Acting Consul-General Warren to the Marquess of Salisbury.— (Received September 14.)


Shanghae, August 7, 1900. I HAVE the honour to inclose translation of two Imperial Decrees of the 2nd August, communicated to me officially by his Excellency Shêng.

Both Decrees lay the blame for the present situation on the missionaries and their converts. The first Decree provides for the escort of the Ministers to Tien-tsin, and significantly alludes to the possibility of their being attacked en route. It also allows for messages en clair being transmitted on their behalf by the Tsung-li Yamên. In view of this I yesterday sent a message to Sir Claude MacDonald, to which a reply might come within five days.

The second Decree begins with a declaration of neutrality towards civilian foreigners, but commands a campaign of extermination against native converts, unless they are willing to throw in their lot with the Imperialist side. The Boxers are called "Patriots," and the acts of violence committed in their name are provided for in advance by the allusion to robbers and banditti pretending to be "Patriots."
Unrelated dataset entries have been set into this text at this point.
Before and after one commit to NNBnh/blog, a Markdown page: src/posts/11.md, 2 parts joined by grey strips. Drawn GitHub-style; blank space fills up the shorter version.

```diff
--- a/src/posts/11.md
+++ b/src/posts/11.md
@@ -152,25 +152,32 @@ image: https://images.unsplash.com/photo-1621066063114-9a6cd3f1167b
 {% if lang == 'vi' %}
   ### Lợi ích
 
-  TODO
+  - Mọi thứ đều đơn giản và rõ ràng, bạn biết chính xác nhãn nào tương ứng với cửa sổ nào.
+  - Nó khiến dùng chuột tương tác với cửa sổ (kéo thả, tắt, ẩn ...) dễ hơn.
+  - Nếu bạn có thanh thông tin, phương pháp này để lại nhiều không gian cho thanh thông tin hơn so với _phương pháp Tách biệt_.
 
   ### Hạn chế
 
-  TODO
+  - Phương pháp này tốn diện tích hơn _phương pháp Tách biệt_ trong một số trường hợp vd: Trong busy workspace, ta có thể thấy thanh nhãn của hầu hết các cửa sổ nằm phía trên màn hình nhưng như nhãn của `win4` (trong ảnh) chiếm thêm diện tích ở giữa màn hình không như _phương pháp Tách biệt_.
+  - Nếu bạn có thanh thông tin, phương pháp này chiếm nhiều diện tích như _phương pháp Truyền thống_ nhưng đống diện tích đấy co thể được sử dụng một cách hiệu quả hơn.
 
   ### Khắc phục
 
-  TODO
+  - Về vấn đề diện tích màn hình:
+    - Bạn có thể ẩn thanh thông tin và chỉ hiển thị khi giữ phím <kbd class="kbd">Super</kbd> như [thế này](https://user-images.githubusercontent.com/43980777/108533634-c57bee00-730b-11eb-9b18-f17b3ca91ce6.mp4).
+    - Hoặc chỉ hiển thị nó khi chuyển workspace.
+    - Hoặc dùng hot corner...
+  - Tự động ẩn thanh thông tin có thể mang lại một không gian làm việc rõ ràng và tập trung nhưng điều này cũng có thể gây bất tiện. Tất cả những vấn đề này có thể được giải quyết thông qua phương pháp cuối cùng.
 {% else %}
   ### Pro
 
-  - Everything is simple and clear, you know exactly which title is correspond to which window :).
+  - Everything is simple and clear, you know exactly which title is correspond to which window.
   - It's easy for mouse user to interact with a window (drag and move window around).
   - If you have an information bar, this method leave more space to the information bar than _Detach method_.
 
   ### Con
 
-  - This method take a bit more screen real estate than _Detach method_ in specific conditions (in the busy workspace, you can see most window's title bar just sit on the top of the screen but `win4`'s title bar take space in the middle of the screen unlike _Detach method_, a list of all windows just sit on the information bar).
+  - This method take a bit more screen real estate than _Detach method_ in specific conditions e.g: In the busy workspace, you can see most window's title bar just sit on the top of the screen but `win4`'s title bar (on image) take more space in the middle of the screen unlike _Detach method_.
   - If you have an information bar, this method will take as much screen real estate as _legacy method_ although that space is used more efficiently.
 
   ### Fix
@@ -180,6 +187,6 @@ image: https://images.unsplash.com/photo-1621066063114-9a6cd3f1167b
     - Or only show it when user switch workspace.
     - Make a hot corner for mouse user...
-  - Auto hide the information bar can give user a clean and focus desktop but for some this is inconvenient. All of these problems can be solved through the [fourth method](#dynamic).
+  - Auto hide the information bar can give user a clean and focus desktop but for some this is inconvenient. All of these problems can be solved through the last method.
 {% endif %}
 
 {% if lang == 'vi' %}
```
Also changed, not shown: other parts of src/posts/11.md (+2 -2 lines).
These Decrees are considered by local Chinese to imply a certain degree of weakening in Prince Tuan's power in the capital. On the other hand, the reports-which appear to be quite authentic-of the execution of two Tsung-li Yamên Ministers, Hsu Ching Chiêng and Yuan Ch'ang, clearly show that whether Prince Tuan's individual authority has or has not decreased, the capital is in a state of indescribable confusion, in which the anti-foreign party is absolutely predominant, and which renders the situation of foreigners there most dangerous. I have, &c.,

The Marquess of Salisbury.


(Inclosure 1.)-Imperial Decree of August 2, 1900.


WHEREAS on account of the recent troubles in the capital between the populace and missionaries and their converts, war has broken out between China and the foreign Powers;

And whereas all the Ministers of foreign countries resident in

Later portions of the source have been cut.